Available data START

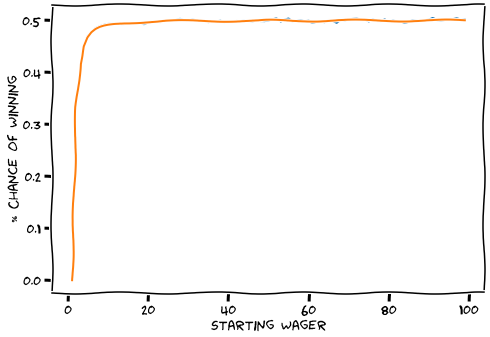
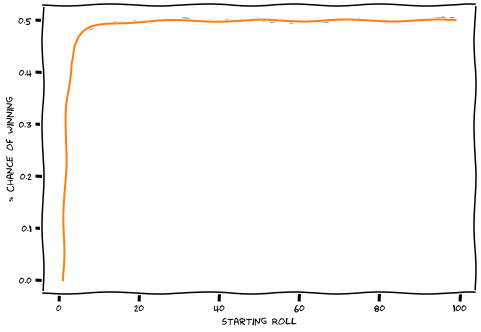
Death rolling edits

diff --git a/_posts/2021-12-14-DEATH-ROLLING.md b/_posts/2021-12-14-DEATH-ROLLING.md
@@ -48,7 +48,7 @@ Bob rolls 3 [1-12]<br/>
 Alice rolls 1 [1-3]<br/>
 Alice transfers 100 gold to Bob.<br/>
 
-Now as a player trying to maximize their returns should you go first or second? Bet large or small? Naturally I wanted to find out.
+Now, as a player trying to maximize your returns should you go first or second? Bet large or small? Naturally, I wanted to find out.
 
 # Game
 
@@ -210,13 +210,13 @@ width: 200px;
   <div id="money">Your cash: 10000$</div>
   <div id="tool_tip">
     <div class="help-tip">
-    <p>Death roll against a computer, alternating who goes first. Skip ahead to find out how to size your wagers. Keep in mind you can only wager whole integer amounts.</p>
+    <p>Death roll against a computer, alternating who goes first. Skip ahead to find out how to size your rolls. Keep in mind you can only roll whole integer amounts.</p>
     </div>
   </div>
 
 </div>
 
-<label for="wager">Desired Wager</label>
+<label for="wager">Desired Starting Roll</label>
 <input id='wager' type="number" step="1" placeholder="10"/>
 
 <div id="log" style="overflow-y: scroll; height:400px;"></div>
@@ -235,42 +235,42 @@ document.getElementById('wager').value = 1000;
 
 # Simulation
 
-My initial assumption was for very small bets the second roller would have a large advantage and the first roller would have a minimal $$ 1/2\% $$ advantage for larger rolls. The intuition behind that is small rolls, for example starting at $$ 2 $$, there is a large probability that the initial roll will be a $$ 1 $$ resulting in an instantaneous victory for the 2nd player. While for larger rolls there is a very small chance you roll a $$ 1 $$, but you are almost guaranteed the 2nd player will have to roll between 1 and a smaller number, giving them a larger chance of rolling a $$ 1 $$.
+My initial assumption was for very small bets the second roller would have a large advantage and the first roller would have a minimal $$ 1/2\% $$ advantage for larger rolls. The intuition behind this assumption is the following: for small starting rolls, for example starting at $$ 2 $$, there is a large probability that the initial roll will be a $$ 1 $$ resulting in an instantaneous victory for the 2nd player. While for larger starting rolls there is a very small chance you roll a $$ 1 $$, but it's almost guaranteed the 2nd player will have to roll between 1 and a smaller number giving them a larger chance of rolling a $$ 1 $$.
 
 With a bit of [code](https://colab.research.google.com/drive/1v1zcegJFMhxCg7KoFOlXWLKd7g8oNpRh#scrollTo=bdLKX82Yutjp) we can simulate thousands of death rolls and see our winrate.
 
 <figure class="image">
-  <img src="/img/posts/wr-vs-wager.PNG" alt="Wager vs win rate for death rolling">
-  <figcaption><b>Fig 1</b>:Depicting our winrate, with us rolling first, across a variety of starting rolls.</figcaption>
+  <img src="/img/posts/wr-vs-wager.PNG" alt="Starting roll vs win rate for death rolling">
+  <figcaption><b>Fig 1</b>: Depicting our winrate, with us rolling first, across a variety of starting rolls.</figcaption>
 </figure>
 
-We can also simulate the winrate of our opponent
+We can also simulate the winrate of our opponent:
 
-![Wager vs win rate for death rolling](/img/posts/wr-vs-wager-2.PNG)
+![Starting roll vs win rate for death rolling](/img/posts/wr-vs-wager-2.PNG)
 
-Our winrate for very small wagers $$ (2,3,4,5) $$ is quite low, but very quickly approaches a near $$ 50\% $$ winrate.
+Our winrate for very small starting rolls $$ (2,3,4,5) $$ is quite low, but nevertheless very quickly approaches a near $$ 50\% $$ winrate as the initial roll increases.
 
-If we perform $$ 10,000,000 $$ simulations with a starting roll of $$ 10,000 $$ the winrate is essentially $$ 50\% $$.
+For example, if we perform $$ 10,000,000 $$ simulations with a starting roll of $$ 10,000 $$ the winrate is essentially $$ 50\% $$.
 
-![Wager vs win rate for death rolling](/img/posts/large_sample_50.PNG)
+![Roll vs win rate for death rolling](/img/posts/large_sample_50.PNG)
 
-It seems for small rolls my initial assumption was correct,however, for larger initial rolls neither side has an advantage.
+It seems for small rolls my initial assumption was correct; however, for larger initial rolls neither side has an advantage.
 
 # Analysis
 
-Now we'll try and be more exact about our chances of winning.
+Now, we'll try to calculate our exact chances of winning.
 
 Let
 
 $$ g(n) = \text{expected chance of winning over losing}, -1 <= g(n) <= 1 $$.
 
-So if $$ g(n) = 1 $$ we would expect to always win, while $$ g(n) = -1 $$ would mean we always lose and $$ g(n) = 0 $$ means we lose as often as we win.
+So if $$ g(n) = 1 $$ we would expect to always win, while $$ g(n) = -1 $$ would mean we always expect to lose and $$ g(n) = 0 $$ means we expect to lose as often as we win.
 
-Next we'll draw a probability tree for a game with a starting roll of $$ 3 $$.
+Next, we'll draw a probability tree for a game with a starting roll of $$ 3 $$.
 
 ![probability tree for death rolling starting at 3](/img/posts/starting_at_3.PNG)
 
-On the first roll we instantly lose $$ \frac{1}{3}rd $$ of the time, roll $$ 2 $$ a $$ \frac{1}{3}rd $$ of the time and roll $$ 3 $$ a $$ \frac{1}{3}rd $$ of the time. In the cases we roll a $$ 2 $$ or $$ 3 $$ we can draw out what the opponents probability's are.
+On the first roll we instantly lose $$ \frac{1}{3}rd $$ of the time, for roll $$ 2 $$ a $$ \frac{1}{3}rd $$ of the time and for roll $$ 3 $$ a $$ \frac{1}{3}rd $$ of the time. In the cases we roll a $$ 2 $$ or $$ 3 $$ we can draw out what the opponent's probabilities are.
 
 ![probability tree for death rolling starting at 3](/img/posts/starting_at_3_recursive.PNG)
 
@@ -280,7 +280,7 @@ Expected value is typically calculated as
 
 $$ \text{EV} = \sum{(P(X_i) \times X_i)} $$
 
-Where $$ P(X_i) $$ is the probability that outcome $$ X_i $$ occurs. In our case we have 3 outcomes, either we roll a $$ \{1,2,3\} $$, each having an equal probability $$ P(1) = P(2) = P(3) = \frac{1}{3} $$.
+Where $$ P(X_i) $$ is the probability that outcome $$ X_i $$ occurs. In our case we have 3 outcomes: either we roll a $$ \{1,2,3\} $$, each having an equal probability $$ P(1) = P(2) = P(3) = \frac{1}{3} $$.
 
 Therefore<sup id="a1">[1](#f1)</sup>
 
@@ -291,7 +291,7 @@ g(3) &= \frac{1}{3} \times (-1) - \frac{1}{3} \times g(2) - \frac{1}{3} \times g
 \end{align}
 $$
 
-Now we need to figure out what $$ g(2) $$ is equal to.
+Now, we need to figure out what $$ g(2) $$ is equal to.
 
 We'll start off again by drawing its probability tree
 
@@ -322,7 +322,7 @@ $$\sum_{n=1}^{\infty}(ar^k) = \frac{ar}{1-r}, \text{iff } \vert r \vert < 1$$.
 
 $$g(2) = \frac{1 \times \frac{-1}{2}}{1 - \frac{-1}{2}} = -\frac{1}{3}$$
 
-Therefore we can expect to lose $$ 33.\bar{3}\% $$ more games than we win. Another way to write the equation is $$ g(n) = \text{win %} - \text{lose %} $$. Additionally we know $$ \text{win %} + \text{lose %} = 1 $$. We can express our winrate directly.
+Therefore we can expect to lose $$ 33.\bar{3}\% $$ more games than we win. Another way to write the equation is $$ g(n) = \text{win %} - \text{lose %} $$. Additionally we know $$ \text{win %} + \text{lose %} = 1 $$. Using these two equations we can express our winrate directly.
 
 $$
 \begin{align}
@@ -338,9 +338,9 @@ Using our previously calculated results
 
 $$ g(2) = - \frac{1}{3} \longrightarrow W = \frac{g(2) + 1}{2} = \frac{ -\frac{1}{3} + 1}{2} = \frac{1}{3}, L = \frac{2}{3} $$
 
-Hence, we can expect to win once every $$ 3 $$ wagers assuming we roll first and begin the rolls at $$ 2 $$.
+Hence, we can expect to win once every $$ 3 $$ games assuming we roll first and begin the rolls at $$ 2 $$.
 
-Now that we've calculated $$ g(2) $$ let's go back to $$ g(3) $$. From above we have
+Now that we've calculated $$ g(2), $$ let's go back to $$ g(3) $$. From above we have
 
 $$
 \begin{align}
@@ -370,11 +370,11 @@ g(6) &= -\frac{1}{21} \\
 \end{align}
 $$
 
-While these equations are helpful there doesn't seem to be any obvious pattern that we could exploit, so instead we'll obtain a explicit formula for $$ g(n) $$ through solving its recurrence equation.
+While these equations are helpful there doesn't seem to be any obvious pattern that we can exploit, so instead we'll obtain a explicit formula for $$ g(n) $$ through solving its recurrence equation.
 
 # Explicit Formula
 
-First will define $$ g(n) $$ recursively as
+First, we'll define $$ g(n) $$ recursively as
 
 ![probability tree for death rolling starting at n](/img/posts/starting_at_n.PNG)
 
@@ -385,7 +385,7 @@ g(n) &= - \frac{1}{n} - \sum_{i = 2}^{n}(\frac{1}{n}g(i)) \\
 \end{align}
 $$
 
-Next we'll define $$s(n) = \sum_{i=2}^{n}{g(i)}$$ then we have that $$ g(n) = - \frac{1}{n}(1 + s(n)) $$. We can also see that $$ g(n) = s(n) - s(n - 1) $$ <sup id="a2"><a href="#f2">[2]</a></sup>. Therefore we can plug that into the above recursive formula we have for $$ g(n) $$.
+Next, we'll define $$s(n) = \sum_{i=2}^{n}{g(i)}$$ then we have that $$ g(n) = - \frac{1}{n}(1 + s(n)) $$. We can also see that $$ g(n) = s(n) - s(n - 1) $$ <sup id="a2"><a href="#f2">[2]</a></sup>. Therefore we can plug that into the above recursive formula we have for $$ g(n) $$.
 
 $$
 \begin{align}
@@ -396,7 +396,7 @@ s(n) - s(n-1) &= -\frac{1}{n}(1 + s(n)) \\
 \end{align}
 $$
 
-Let's guess that $$ s(n) = -\frac{n-1}{n+1} $$ solves the above equation as well as satisfying $$ s(2) = g(2) = -\frac{1}{3} $$<sup id="a3"><a href="#f3">[3]</a></sup>. Thus
+Let's guess that $$ s(n) = -\frac{n-1}{n+1} $$ solves the above equation as well as satisfies $$ s(2) = g(2) = -\frac{1}{3} $$<sup id="a3"><a href="#f3">[3]</a></sup>. Thus,
 
 $$
 \begin{align}
@@ -420,22 +420,22 @@ $$
 
 $$\lim_{n\to\infty} W(n) = \frac{1}{2} - \frac{1}{\infty} = \frac{1}{2}$$
 
-Which if we graph out looks very similar to our simulation results
+which if we graph out looks very similar to our simulation results.
 
 <figure class="image">
   <img src="/img/posts/final_wr.PNG" alt="Simulated results vs expected results for death rolling">
-  <figcaption><b>Fig 2</b>:Depicting the simulated and expected winrates, one can very faintly see a small discrepancy around wagers of 60. Overall, however, the expected and simulated results match up very well.</figcaption>
+  <figcaption><b>Fig 2</b>: Depicting the simulated and expected winrates, one can very faintly see a small discrepancy around starting rolls of 60. Overall, however, the expected and simulated results match up very well.</figcaption>
 </figure>
 
-In the end we see that regardless of the starting wager size the second player always has some advantage, which for sufficiently large wagers has negligible impact.
+In the end we see that regardless of the starting roll the second player always has some advantage, which for sufficiently large starting rolls has negligible impact.
 
-Death rolling, while funner than flipping a coin essentially can be simplified to exactly that, a $$ 50/50 $$ chance of winning or losing.
+Death rolling, while more fun than flipping a coin, can essentially be simplified to exactly that, a $$ 50/50 $$ chance of winning or losing.
 
 # Notes
 
 Lots of the equations/math was verified using [this Desmos calculator](https://www.desmos.com/calculator/nctehklw29).
 
-<b id="f1">[1]</b> In the case of rolling a $$ 1 $$ we instantly lose so we assign that a $$ -1 $$ value, and we minus the recursive cases since its returning the probability the opponent wins when starting to roll from $$ 2,3 $$. [↩](#a1)
+<b id="f1">[1]</b> In the case of rolling a $$ 1 $$ we instantly lose, so we assign that a $$ -1 $$ value and we minus the recursive cases since it's returning the probability the opponent wins when starting to roll from $$ 2,3 $$. [↩](#a1)
 
 <b id="f2">[2]</b>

Available data END

> **Required action**
In the entries above, identify each line that includes the string "only", then copy it.

> **Exercise answer**
-    <p>Death roll against a computer, alternating who goes first. Skip ahead to find out how to size your wagers. Keep in mind you can only wager whole integer amounts.</p>
+    <p>Death roll against a computer, alternating who goes first. Skip ahead to find out how to size your rolls. Keep in mind you can only roll whole integer amounts.</p>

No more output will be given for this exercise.